Setting Up a DIY Comedy Tour

Every comic who has ever seen one of the countless tour documentaries has had the thought of gathering a few friends together and hitting the road. But it’s not nearly that simple. Here’s a few tips on how to do it – and when not to.

1) Successful tours have concepts that appeal to a specific audience. Just cobbling a few random comedians together doesn’t make a tour. A tour needs to equal more than the sum of its parts. And finding a random commonality doesn’t make that happen. “Five guys named Mike!” That’s great, but who is going to go see that, people named Mike? Tours based on a shared perspective can work well (Hipsters? Dads? Conservatives?), as do tours designed for a specific professional audience (like teachers or lawyers). Name the tour accordingly – clever is less important than obvious.

2) Touring can be grueling. Make sure the people you’re touring with are easygoing on the road, and all have similar work ethics. No one person should be carrying the tour, everyone should work together on travel arrangements and booking.

3) Outline everyone’s job and pay structure ahead of time; you need to be prepared for every eventuality. What happens if a venue stiffs you? If you lose money on a particular date? Be prepared.

4) Once you have the plan of who is on the tour, you need a killer EPK (Electronic Press Kit). Make it easy for a venue to know why they’re booking you. Videos, bios, quotes about you, tour logos, etc. Make it look as professional as you can.

5) Map out your route. Set your ego aside and be smart about what cities or towns are a fit – and skip the rest. The more populated the metro area, the easier it will be to find a venue. And consider travel cost – are the cities near each other? Do you have friends there that can save you money on a hotel? Start with the optimum route; you can always change it on the fly. Plan at least two months out, preferably 4-6. More venues will have their calendars open, and you’ll have time to promote. And leave time on your schedule for press.

6) Start selling your show. The two ways to tour are in existing comedy venues and in independent venues (like rock clubs or bars). I prefer the rock club route because I know I can sell tickets (and you can usually get 100% of the door at a rock club, especially for an early show or an off-night. Some comedians prefer existing comedy venues as there’s less risk and a built-in audience (albeit less reward). Most tours are a combination of the two. Yelp lists all the venues in a given city – start calling.

7) If it’s a comedy club, ask for the booker. If it’s a venue that features music, ask for the music booker. If it’s a bar, as for the owner (and if they’re unavailable, the manager). It’s also a good idea to just call and find out what that person’s name is without identifying yourself, and then call back the next day asking to speak directly to them.
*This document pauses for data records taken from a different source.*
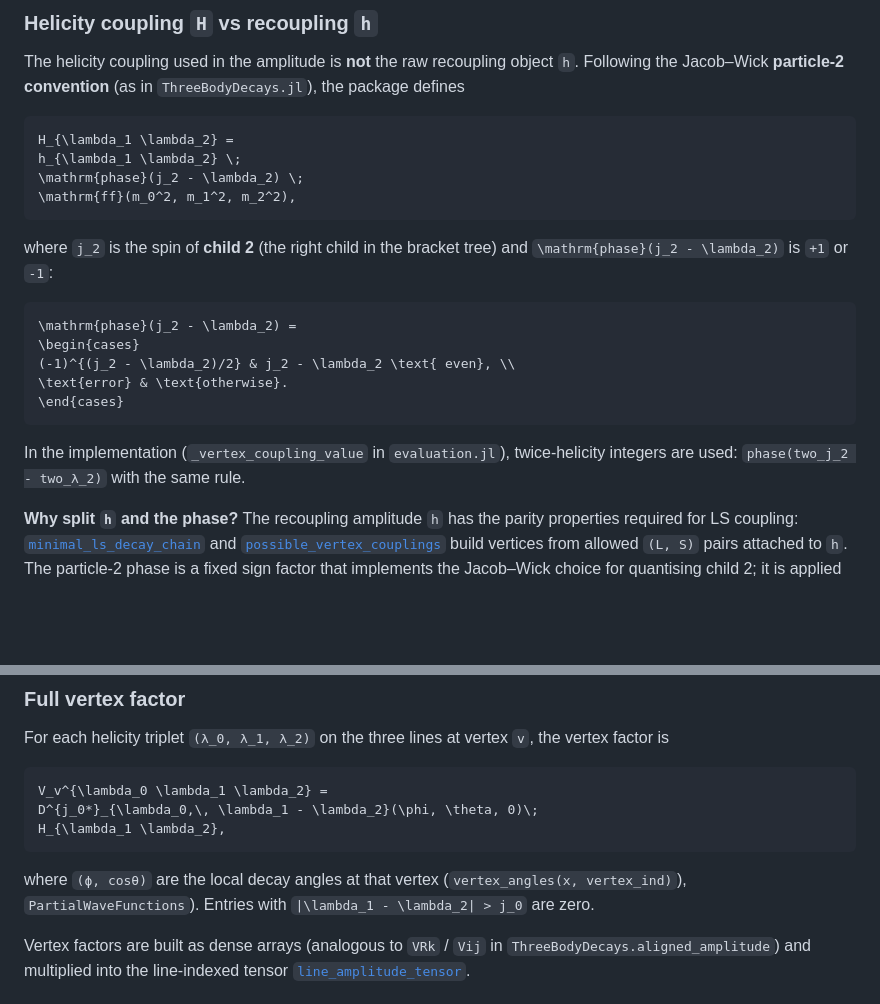
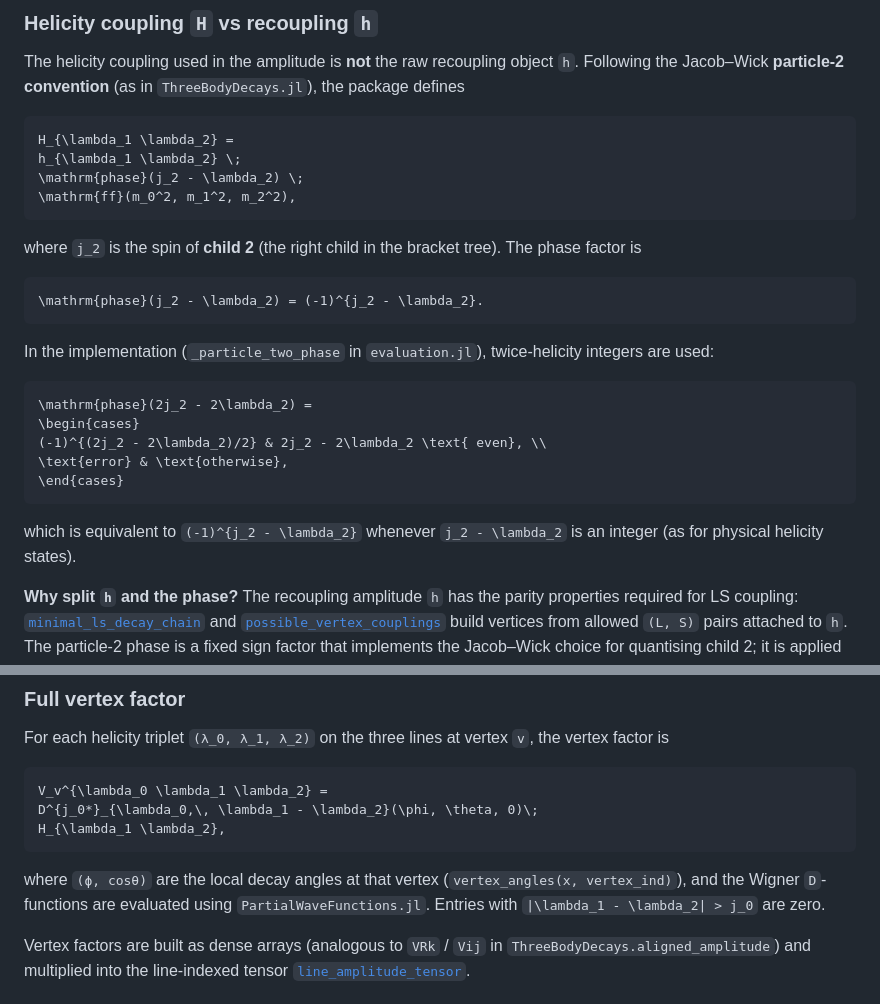
Before and after one commit to RUB-EP1/CascadeDecays.jl, a Markdown page: docs/src/amplitude-computation.md, 2 parts joined by grey strips. GitHub-like rendering; blank space fills up the shorter version.

Commit message:
Fix amplitude-computation doc review feedback
Correct note-block indentation, clarify particle-2 phase as (-1)^{j2-λ2}
with twice-helicity implementation note, and complete Wigner D-function sentence.

Co-authored-by: Cursor <cursoragent@cursor.com>

````diff
--- a/docs/src/amplitude-computation.md
+++ b/docs/src/amplitude-computation.md
@@ -102,19 +102,26 @@ h_{\lambda_1 \lambda_2} \;
 \mathrm{ff}(m_0^2, m_1^2, m_2^2),
 ```
 
-where `j_2` is the spin of **child 2** (the right child in the bracket tree) and
-`\mathrm{phase}(j_2 - \lambda_2)` is `+1` or `-1`:
+where `j_2` is the spin of **child 2** (the right child in the bracket tree). The
+phase factor is
 
 ```math
-\mathrm{phase}(j_2 - \lambda_2) =
+\mathrm{phase}(j_2 - \lambda_2) = (-1)^{j_2 - \lambda_2}.
+```
+
+In the implementation (`_particle_two_phase` in `evaluation.jl`), twice-helicity
+integers are used:
+
+```math
+\mathrm{phase}(2j_2 - 2\lambda_2) =
 \begin{cases}
-(-1)^{(j_2 - \lambda_2)/2} & j_2 - \lambda_2 \text{ even}, \\
-\text{error} & \text{otherwise}.
+(-1)^{(2j_2 - 2\lambda_2)/2} & 2j_2 - 2\lambda_2 \text{ even}, \\
+\text{error} & \text{otherwise},
 \end{cases}
 ```
 
-In the implementation (`_vertex_coupling_value` in `evaluation.jl`), twice-helicity
-integers are used: `phase(two_j_2 - two_λ_2)` with the same rule.
+which is equivalent to `(-1)^{j_2 - \lambda_2}` whenever `j_2 - \lambda_2` is an
+integer (as for physical helicity states).
 
 **Why split `h` and the phase?** The recoupling amplitude `h` has the parity
 properties required for LS coupling: [`minimal_ls_decay_chain`](@ref) and
@@ -139,7 +146,8 @@ H_{\lambda_1 \lambda_2},
 ```
 
 where `(ϕ, cosθ)` are the local decay angles at that vertex (`vertex_angles(x, vertex_ind)`),
-`PartialWaveFunctions`). Entries with `|\lambda_1 - \lambda_2| > j_0` are zero.
+and the Wigner `D`-functions are evaluated using `PartialWaveFunctions.jl`. Entries
+with `|\lambda_1 - \lambda_2| > j_0` are zero.
 
 Vertex factors are built as dense arrays (analogous to `VRk` / `Vij` in
 `ThreeBodyDecays.aligned_amplitude`) and multiplied into the line-indexed tensor
````
Also changed, not shown: other parts of docs/src/amplitude-computation.md (+4 -4 lines).
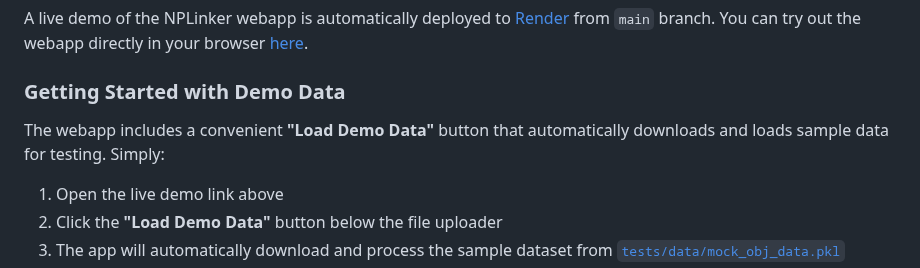
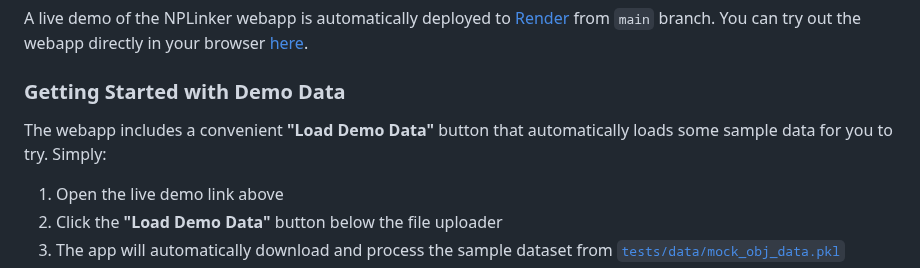
Before and after one commit to NPLinker/nplinker-webapp, a Markdown page: README.md, the part around the change. Drawn GitHub-style.

Commit message:
Update README.md
Co-authored-by: Cunliang Geng <c.geng@esciencecenter.nl>

```diff
--- a/README.md
+++ b/README.md
@@ -13,7 +13,7 @@ You can try out the webapp directly in your browser [here](https://nplinker-weba
 
 ### Getting Started with Demo Data
 
-The webapp includes a convenient **"Load Demo Data"** button that automatically downloads and loads sample data for testing. Simply:
+The webapp includes a convenient **"Load Demo Data"** button that automatically loads some sample data for you to try. Simply:
 1. Open the live demo link above
 2. Click the **"Load Demo Data"** button below the file uploader
 3. The app will automatically download and process the sample dataset from [`tests/data/mock_obj_data.pkl`](https://github.com/NPLinker/nplinker-webapp/blob/main/tests/data/mock_obj_data.pkl)
```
You’ll sound more like you know what you’re doing.

8) As venues say yes, ALWAYS sign a contract. It could be simple, a one page agreement that’s not even legally perfect. It just has to be specific enough that they know what the terms are and they can’t change them last second. It will rarely be needed. But the one time you run into a problem, you’ll be glad you have it. And having a contract template and a W9 ready on your computer will save you a lot of time.

9) Now that it’s booked, time to sell tickets. While there are all sorts of ways to put butts in seats, here’s a few that I recommend.

a. Press. It is so important that you try to schedule press. I’ll write another, more detailed post re: best practices, but pitch your tour to the local paper, radio station, and TV station. Never be afraid to ask for coverage. Have a press release ready (and don’t be shy about sending that great EPK we talked about).

b. Affinity groups. Here’s where your tour’s theme comes in handy. Is it a show about legalizing pot? Then reach out to NORML. A show of older men? Reach out to the local Elks lodge. Etc, etc, etc. There’s TONS of local organizations and national organizations with local chapters in any city. Find the ones you appeal to.

c. Have a local opener in each city. It’s a great way to meet comics in that scene while also filling seats. Sometimes no one will come see them, and sometimes they’ll be a huge asset in spreading the word. No matter how much or how little they help, it’s still great comedy karma.

10) Sponsorship is the hardest part of a tour. It could pay for the whole thing, or even just make life easier. Landing a sponsor is extremely difficult but can be done with lead time and an impressive pitch. You’ll need to put together a deck outlining exactly what the sponsor gets for their money. Are you asking for product, for money, or both? How many people do you anticipate coming to each show? What are those demographics, and what cities and venues is the tour taking place in? Answer every question they might have before they ask it – and be aware that most companies commit their sponsorship budgets 6-18 months in advance.